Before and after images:
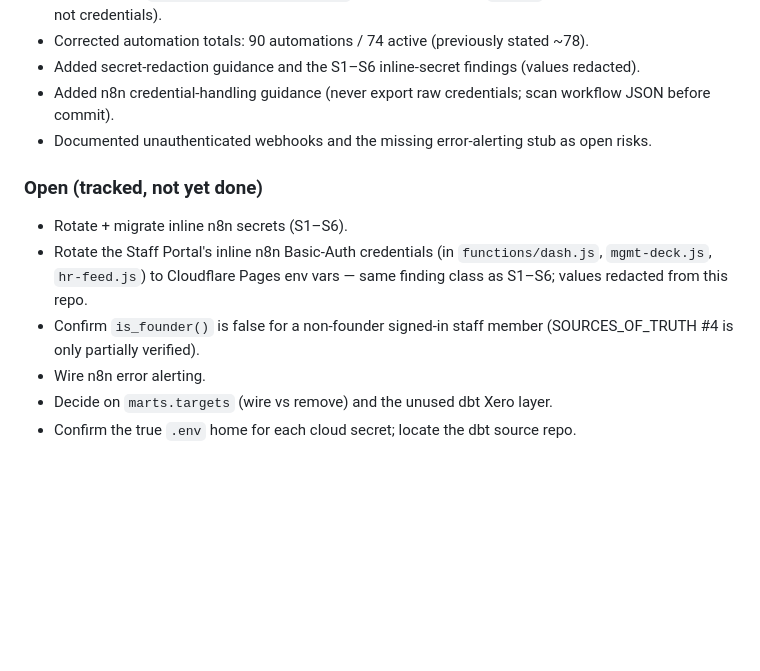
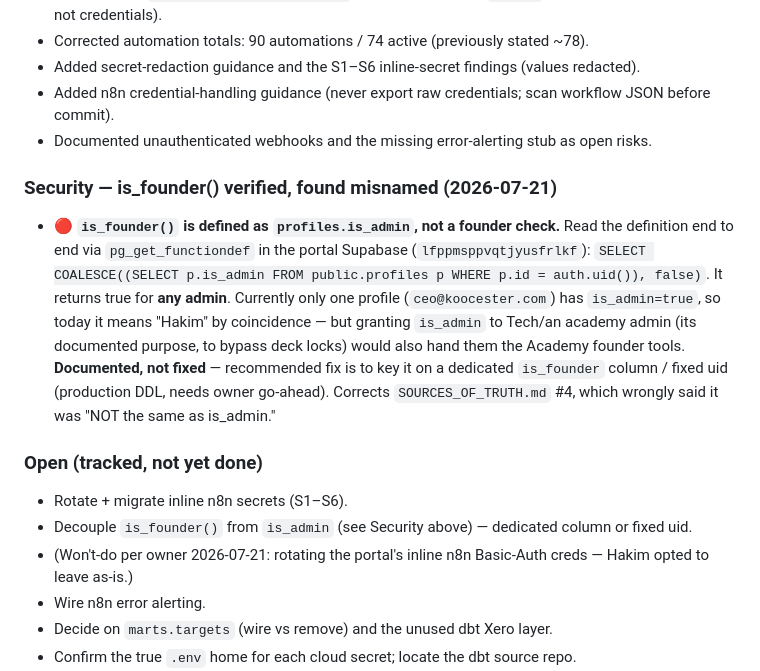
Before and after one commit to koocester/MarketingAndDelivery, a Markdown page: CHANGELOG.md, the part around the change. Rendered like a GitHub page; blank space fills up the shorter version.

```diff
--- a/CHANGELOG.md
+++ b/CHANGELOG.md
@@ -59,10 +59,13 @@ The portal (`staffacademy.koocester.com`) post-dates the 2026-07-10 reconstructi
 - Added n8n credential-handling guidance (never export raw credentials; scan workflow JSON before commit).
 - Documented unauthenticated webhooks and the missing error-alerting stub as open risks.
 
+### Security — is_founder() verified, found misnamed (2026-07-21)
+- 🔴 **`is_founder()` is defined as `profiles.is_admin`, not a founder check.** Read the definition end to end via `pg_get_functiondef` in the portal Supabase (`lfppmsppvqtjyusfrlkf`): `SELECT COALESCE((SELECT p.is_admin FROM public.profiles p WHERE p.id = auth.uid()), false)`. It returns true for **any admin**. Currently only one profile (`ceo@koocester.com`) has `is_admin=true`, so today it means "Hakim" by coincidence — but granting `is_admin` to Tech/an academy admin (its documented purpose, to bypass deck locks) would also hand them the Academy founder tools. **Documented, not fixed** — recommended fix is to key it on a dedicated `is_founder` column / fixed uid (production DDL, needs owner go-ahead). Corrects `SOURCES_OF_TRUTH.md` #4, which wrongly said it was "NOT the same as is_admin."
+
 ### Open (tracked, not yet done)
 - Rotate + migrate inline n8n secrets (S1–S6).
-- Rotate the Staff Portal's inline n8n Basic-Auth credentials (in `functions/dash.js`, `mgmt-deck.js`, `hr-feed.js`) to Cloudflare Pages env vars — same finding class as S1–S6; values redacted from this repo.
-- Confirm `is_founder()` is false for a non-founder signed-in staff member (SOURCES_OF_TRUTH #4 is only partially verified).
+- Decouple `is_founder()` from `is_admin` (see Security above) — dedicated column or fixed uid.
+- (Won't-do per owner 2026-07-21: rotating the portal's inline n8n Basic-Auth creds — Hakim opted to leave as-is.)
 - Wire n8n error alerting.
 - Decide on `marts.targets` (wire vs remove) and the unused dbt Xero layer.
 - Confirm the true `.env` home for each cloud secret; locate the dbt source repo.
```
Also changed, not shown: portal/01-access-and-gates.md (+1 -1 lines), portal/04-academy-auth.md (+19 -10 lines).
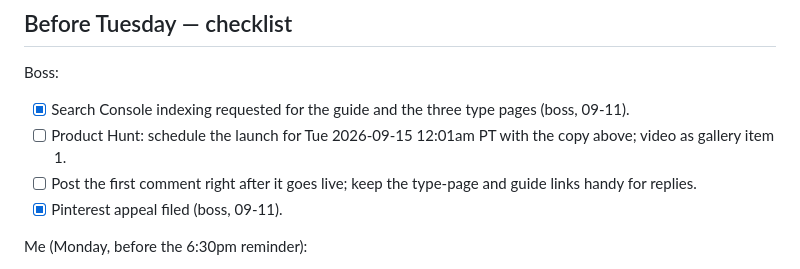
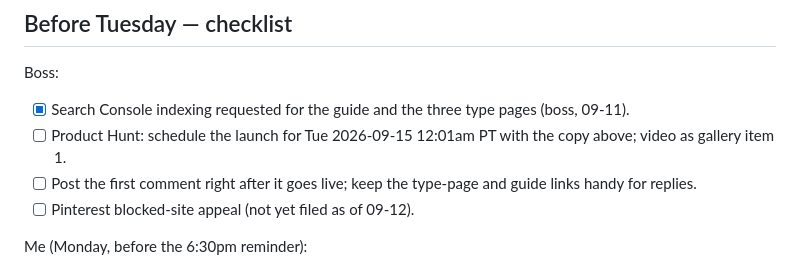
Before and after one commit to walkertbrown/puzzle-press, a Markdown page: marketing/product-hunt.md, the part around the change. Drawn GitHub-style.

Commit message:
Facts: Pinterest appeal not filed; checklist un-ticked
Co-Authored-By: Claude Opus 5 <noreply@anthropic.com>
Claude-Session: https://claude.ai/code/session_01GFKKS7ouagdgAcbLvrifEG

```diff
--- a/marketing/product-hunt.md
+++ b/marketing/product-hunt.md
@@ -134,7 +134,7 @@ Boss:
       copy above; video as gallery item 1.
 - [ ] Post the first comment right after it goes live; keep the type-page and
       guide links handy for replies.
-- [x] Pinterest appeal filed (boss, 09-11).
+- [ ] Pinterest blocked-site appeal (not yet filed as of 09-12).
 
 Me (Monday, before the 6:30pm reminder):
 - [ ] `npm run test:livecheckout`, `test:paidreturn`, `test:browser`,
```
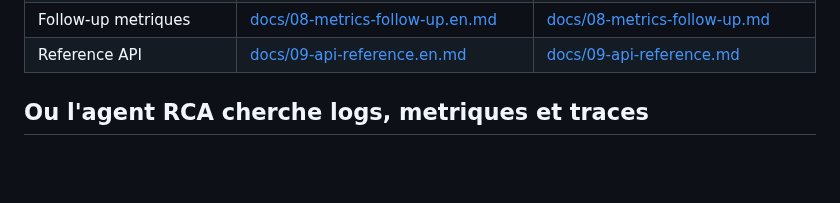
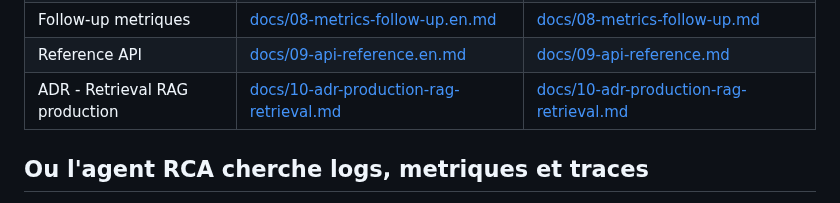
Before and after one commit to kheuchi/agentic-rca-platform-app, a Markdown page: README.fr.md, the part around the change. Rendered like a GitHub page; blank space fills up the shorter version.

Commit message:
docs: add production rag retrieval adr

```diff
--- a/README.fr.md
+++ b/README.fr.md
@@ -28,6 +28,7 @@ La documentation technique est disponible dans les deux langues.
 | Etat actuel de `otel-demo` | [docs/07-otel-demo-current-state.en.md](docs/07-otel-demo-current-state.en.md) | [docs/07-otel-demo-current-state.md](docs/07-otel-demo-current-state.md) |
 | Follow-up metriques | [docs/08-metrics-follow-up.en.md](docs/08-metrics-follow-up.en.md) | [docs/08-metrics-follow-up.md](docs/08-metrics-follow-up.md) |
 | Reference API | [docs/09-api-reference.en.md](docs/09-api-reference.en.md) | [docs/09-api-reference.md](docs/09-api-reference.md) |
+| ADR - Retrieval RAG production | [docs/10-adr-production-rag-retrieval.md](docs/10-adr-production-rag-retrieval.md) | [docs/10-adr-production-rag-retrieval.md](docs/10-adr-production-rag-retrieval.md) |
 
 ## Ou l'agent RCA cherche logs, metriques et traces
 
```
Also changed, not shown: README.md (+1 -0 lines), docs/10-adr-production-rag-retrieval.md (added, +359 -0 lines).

What the task asks — Copy verbatim the span of lines that begins with the line holding "docs: add production rag retrieval adr" and ends at the last line of the records.

Reply —
docs: add production rag retrieval adr

```diff
--- a/README.fr.md
+++ b/README.fr.md
@@ -28,6 +28,7 @@ La documentation technique est disponible dans les deux langues.
 | Etat actuel de `otel-demo` | [docs/07-otel-demo-current-state.en.md](docs/07-otel-demo-current-state.en.md) | [docs/07-otel-demo-current-state.md](docs/07-otel-demo-current-state.md) |
 | Follow-up metriques | [docs/08-metrics-follow-up.en.md](docs/08-metrics-follow-up.en.md) | [docs/08-metrics-follow-up.md](docs/08-metrics-follow-up.md) |
 | Reference API | [docs/09-api-reference.en.md](docs/09-api-reference.en.md) | [docs/09-api-reference.md](docs/09-api-reference.md) |
+| ADR - Retrieval RAG production | [docs/10-adr-production-rag-retrieval.md](docs/10-adr-production-rag-retrieval.md) | [docs/10-adr-production-rag-retrieval.md](docs/10-adr-production-rag-retrieval.md) |
 
 ## Ou l'agent RCA cherche logs, metriques et traces
 
```
Also changed, not shown: README.md (+1 -0 lines), docs/10-adr-production-rag-retrieval.md (added, +359 -0 lines).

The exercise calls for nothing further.